First there were the manual wheelchairs. Then came the battery powered wheelchairs and the evolutions of these motorized movers is not over yet. In fact, customized chairs are getting more attention now than ever before. “If somebody is put into a wheelchair that’s not specifically fit to them, they could develop sores on their bottom or on their legs. They could get muscle tightness, contractures that don’t go away,” says Lee Memorial Health System physical therapist, Amy Morrell.

She conducts wheelchair assessments at the Lee Center for Rehabilitation and Wellness. Through a series of measurements and exercises, she can help design the perfect chair to meet your needs. “A lot of chairs have a recline function or a tilt that allows them to. If this person doesn’t stand at all during the day, then this kind of chair allows them to circulate the blood, helps with digestion, and it’s amazing all the different things it can help with.”

Many customized chairs come with some extremely comfortable features. This joystick not only powers chairs, it can power the person into various physical positions. “They’re elevating their legs. Reclining the chair. Even turning off the light switch. You can hook it up to the electronics in your house and do the ceiling fan or light switch,” adds Morrell.

While measuring a person for their customized chair, Morrell also assess how much time will be spent in the wheelchair itself. “Cushions are a big deal. I mean, there are many different types of cushions and getting the right cushion is really important because you don’t want someone to get pressure sores and they could end up in the hospital.”

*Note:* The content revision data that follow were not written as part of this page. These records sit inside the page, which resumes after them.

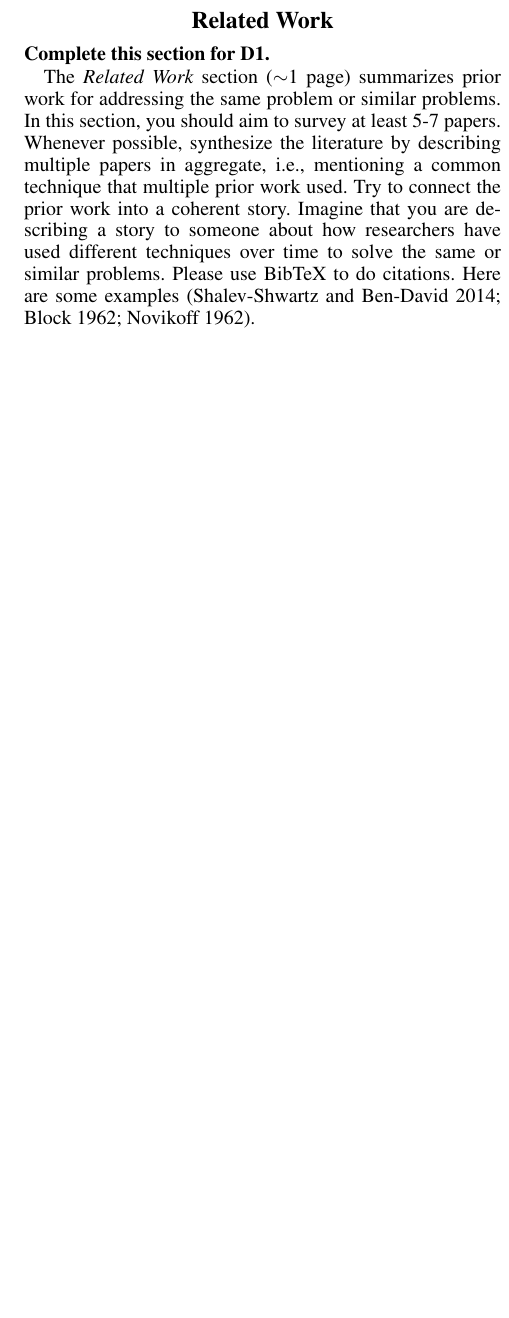
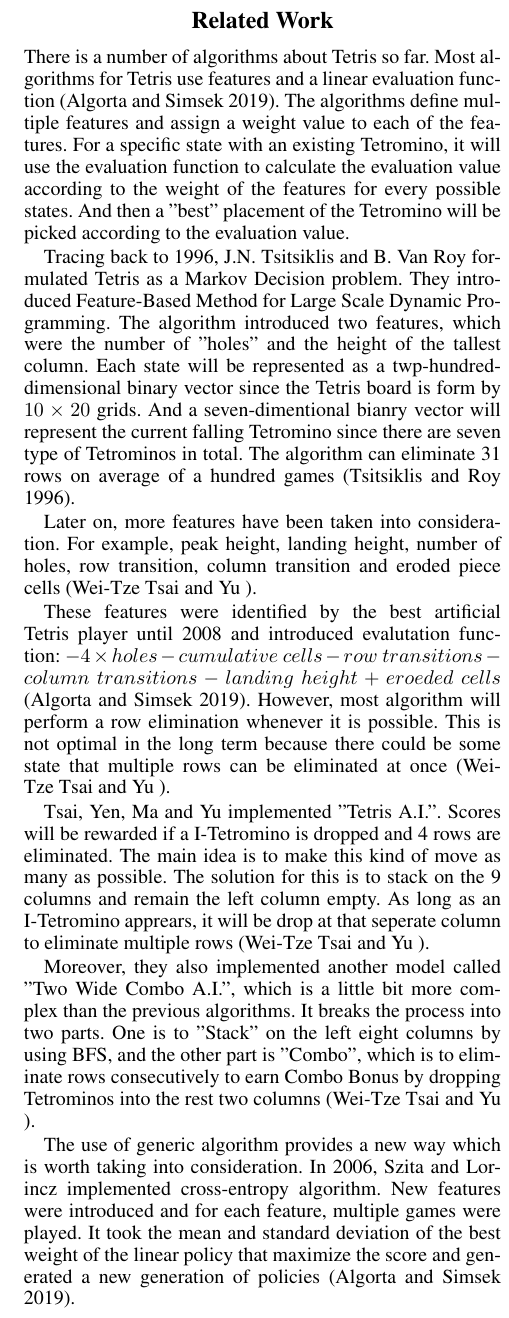
Before and after one commit to shuheng-cao/CS486GroupProject, a LaTeX paper (Report/project_report_template.tex): part of one column of page 2 of 3 before the commit and part of one column of page 2 of 4 after it, cut so that both start at the same text, the shorter picture padded with empty space. Compiled offline with pdfLaTeX.

Commit message:
related work

```diff
--- a/Report/project_report_template.tex
+++ b/Report/project_report_template.tex
@@ -82,12 +82,20 @@ Emphasize your contributions.  How should we interpret the results?  Why should
 
 \section{Related Work}
 
-{\bf Complete this section for D1.}
+There is a number of algorithms about Tetris so far. Most algorithms for Tetris use features and a linear evaluation function \cite{SO19}. The algorithms define multiple features and assign a weight value to each of the features. For a specific state with an existing Tetromino, it will use the evaluation function to calculate the evaluation value according to the weight of the features for every possible states. And then a "best" placement of the Tetromino will be picked according to the evaluation value.
 
-The {\it Related Work} section ($\sim$1 page) summarizes prior work for addressing the same problem or similar problems.
-%
-In this section, you should aim to survey at least 5-7 papers. Whenever possible, synthesize the literature by describing multiple papers in aggregate, i.e., mentioning a common technique that multiple prior work used.  Try to connect the prior work into a coherent story.  Imagine that you are describing a story to someone about how researchers have used different techniques over time to solve the same or similar problems.  Please use BibTeX to do citations.  Here are some examples \cite{SS14,Block62,Novikoff62}.
+Tracing back to 1996, J.N. Tsitsiklis and B. Van Roy formulated Tetris as a Markov Decision problem. They introduced Feature-Based Method for Large Scale Dynamic Programming. The algorithm introduced two features, which were the number of "holes" and the height of the tallest column. Each state will be represented as a twp-hundred-dimensional binary vector since the Tetris board is form by $10 \times 20$ grids. And a seven-dimentional bianry vector will represent the current falling Tetromino since there are seven type of Tetrominos in total. The algorithm can eliminate 31 rows on average of a hundred games \cite{TV96}.
 
+Later on, more features have been taken into consideration. For example, peak height, landing height, number of holes, row transition, column transition and eroded piece cells \cite{WCWT}.
+
+These features were identified by the best artificial Tetris player until 2008 and introduced evalutation function:
+$-4 \times holes - cumulative\ cells - row\ transitions - column\ transitions - landing\ height + eroeded\ cells$ \cite{SO19}. However, most algorithm will perform a row elimination whenever it is possible. This is not optimal in the long term because there could be some state that multiple rows can be eliminated at once \cite{WCWT}.
+
+Tsai, Yen, Ma and Yu implemented "Tetris A.I.". Scores will be rewarded if a I-Tetromino is dropped and 4 rows are eliminated. The main idea is to make this kind of move as many as possible. The solution for this is to stack on the 9 columns and remain the left column empty. As long as an I-Tetromino apprears, it will be drop at that seperate column to eliminate multiple rows \cite{WCWT}.
+
+Moreover, they also implemented another model called "Two Wide Combo A.I.", which is a little bit more complex than the previous algorithms. It breaks the process into two parts. One is to "Stack" on the left eight columns by using BFS, and the other part is "Combo", which is to eliminate rows consecutively to earn Combo Bonus by dropping Tetrominos into the rest two columns \cite{WCWT}.
+
+The use of generic algorithm provides a new way which is worth taking into consideration. In 2006, Szita and Lorincz implemented cross-entropy algorithm. New features were introduced and for each feature, multiple games were played. It took the mean and standard deviation of the best weight of the linear policy that maximize the score and generated a new generation of policies \cite{SO19}.
 
 %%%%%%%%%. Methodology %%%%%%%%%
 
```
Also changed, not shown: Report/report.bib (+18 -6 lines), Report/project_report_template.pdf.
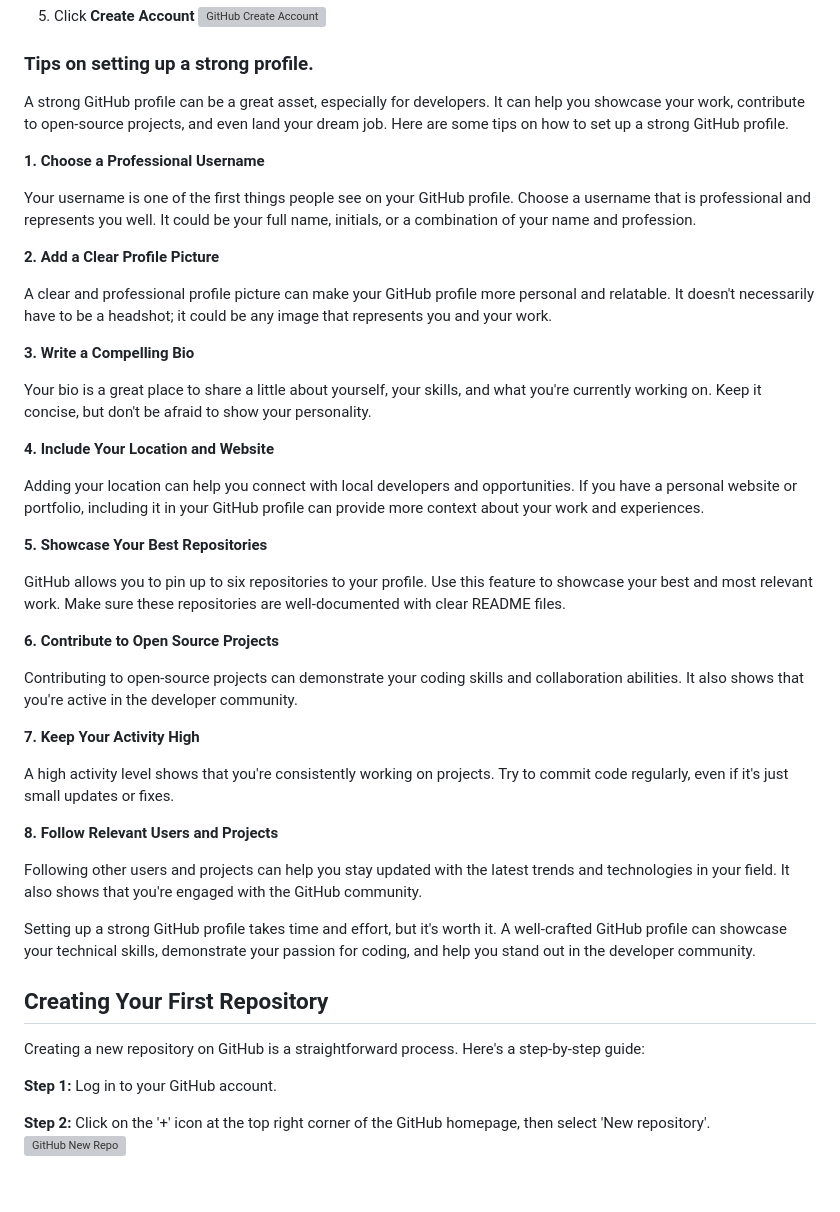
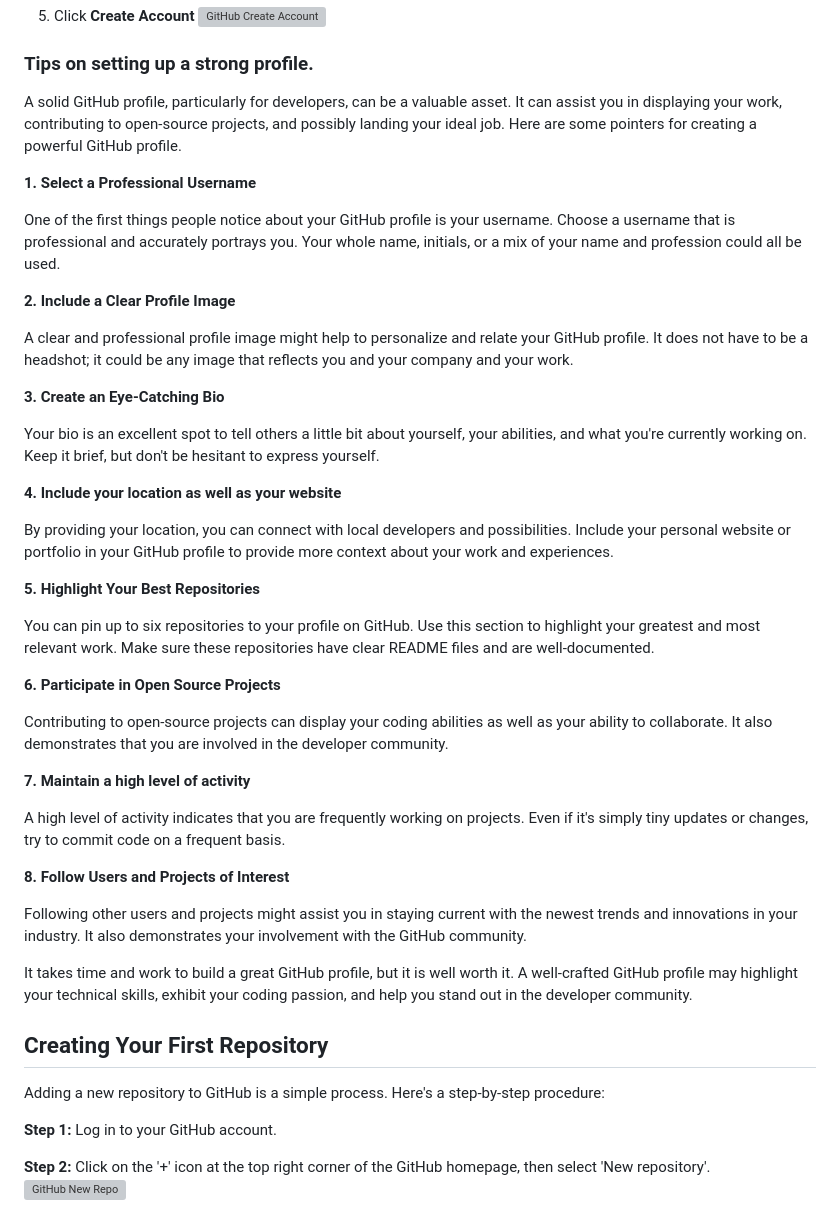
Before and after one commit to iamskratsch/iamskratsch.github.io, a Markdown page: content/posts/github-101-unleashing-your-coding-potential.md, the part around the change printed below. Drawn GitHub-style; blank space fills up the shorter version; grey boxes are pictures that could not be loaded.

```diff
--- a/content/posts/github-101-unleashing-your-coding-potential.md
+++ b/content/posts/github-101-unleashing-your-coding-potential.md
@@ -72,45 +72,45 @@ The first step to getting started with GitHub is setting up an account. Visit th
 
 ### Tips on setting up a strong profile.
 
-A strong GitHub profile can be a great asset, especially for developers. It can help you showcase your work, contribute to open-source projects, and even land your dream job. Here are some tips on how to set up a strong GitHub profile.
+A solid GitHub profile, particularly for developers, can be a valuable asset. It can assist you in displaying your work, contributing to open-source projects, and possibly landing your ideal job. Here are some pointers for creating a powerful GitHub profile.
 
-**1. Choose a Professional Username**
+**1. Select a Professional Username**
 
-Your username is one of the first things people see on your GitHub profile. Choose a username that is professional and represents you well. It could be your full name, initials, or a combination of your name and profession.
+One of the first things people notice about your GitHub profile is your username. Choose a username that is professional and accurately portrays you. Your whole name, initials, or a mix of your name and profession could all be used.
 
-**2. Add a Clear Profile Picture**
+**2. Include a Clear Profile Image**
 
-A clear and professional profile picture can make your GitHub profile more personal and relatable. It doesn't necessarily have to be a headshot; it could be any image that represents you and your work.
+A clear and professional profile image might help to personalize and relate your GitHub profile. It does not have to be a headshot; it could be any image that reflects you and your company and your work.
 
-**3. Write a Compelling Bio**
+**3. Create an Eye-Catching Bio**
 
-Your bio is a great place to share a little about yourself, your skills, and what you're currently working on. Keep it concise, but don't be afraid to show your personality.
+Your bio is an excellent spot to tell others a little bit about yourself, your abilities, and what you're currently working on. Keep it brief, but don't be hesitant to express yourself.
 
-**4. Include Your Location and Website**
+**4. Include your location as well as your website**
 
-Adding your location can help you connect with local developers and opportunities. If you have a personal website or portfolio, including it in your GitHub profile can provide more context about your work and experiences.
+By providing your location, you can connect with local developers and possibilities. Include your personal website or portfolio in your GitHub profile to provide more context about your work and experiences.
 
-**5. Showcase Your Best Repositories**
+**5. Highlight Your Best Repositories**
 
-GitHub allows you to pin up to six repositories to your profile. Use this feature to showcase your best and most relevant work. Make sure these repositories are well-documented with clear README files.
+You can pin up to six repositories to your profile on GitHub. Use this section to highlight your greatest and most relevant work. Make sure these repositories have clear README files and are well-documented.
 
-**6. Contribute to Open Source Projects**
+**6. Participate in Open Source Projects**
 
-Contributing to open-source projects can demonstrate your coding skills and collaboration abilities. It also shows that you're active in the developer community.
+Contributing to open-source projects can display your coding abilities as well as your ability to collaborate. It also demonstrates that you are involved in the developer community.
 
-**7. Keep Your Activity High**
+**7. Maintain a high level of activity**
 
-A high activity level shows that you're consistently working on projects. Try to commit code regularly, even if it's just small updates or fixes.
+A high level of activity indicates that you are frequently working on projects. Even if it's simply tiny updates or changes, try to commit code on a frequent basis.
 
-**8. Follow Relevant Users and Projects**
+**8. Follow Users and Projects of Interest**
 
-Following other users and projects can help you stay updated with the latest trends and technologies in your field. It also shows that you're engaged with the GitHub community.
+Following other users and projects might assist you in staying current with the newest trends and innovations in your industry. It also demonstrates your involvement with the GitHub community.
 
-Setting up a strong GitHub profile takes time and effort, but it's worth it. A well-crafted GitHub profile can showcase your technical skills, demonstrate your passion for coding, and help you stand out in the developer community.
+It takes time and work to build a great GitHub profile, but it is well worth it. A well-crafted GitHub profile may highlight your technical skills, exhibit your coding passion, and help you stand out in the developer community.
 
 ## Creating Your First Repository
 
-Creating a new repository on GitHub is a straightforward process. Here's a step-by-step guide:
+Adding a new repository to GitHub is a simple process. Here's a step-by-step procedure:
 
 **Step 1:** Log in to your GitHub account.
 
```
Also changed, not shown: other parts of content/posts/github-101-unleashing-your-coding-potential.md (+70 -72 lines).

And it’s not just motorized wheelchairs; physical therapists can also assist in helping people find manual wheelchairs that are lightweight and comfortable as well.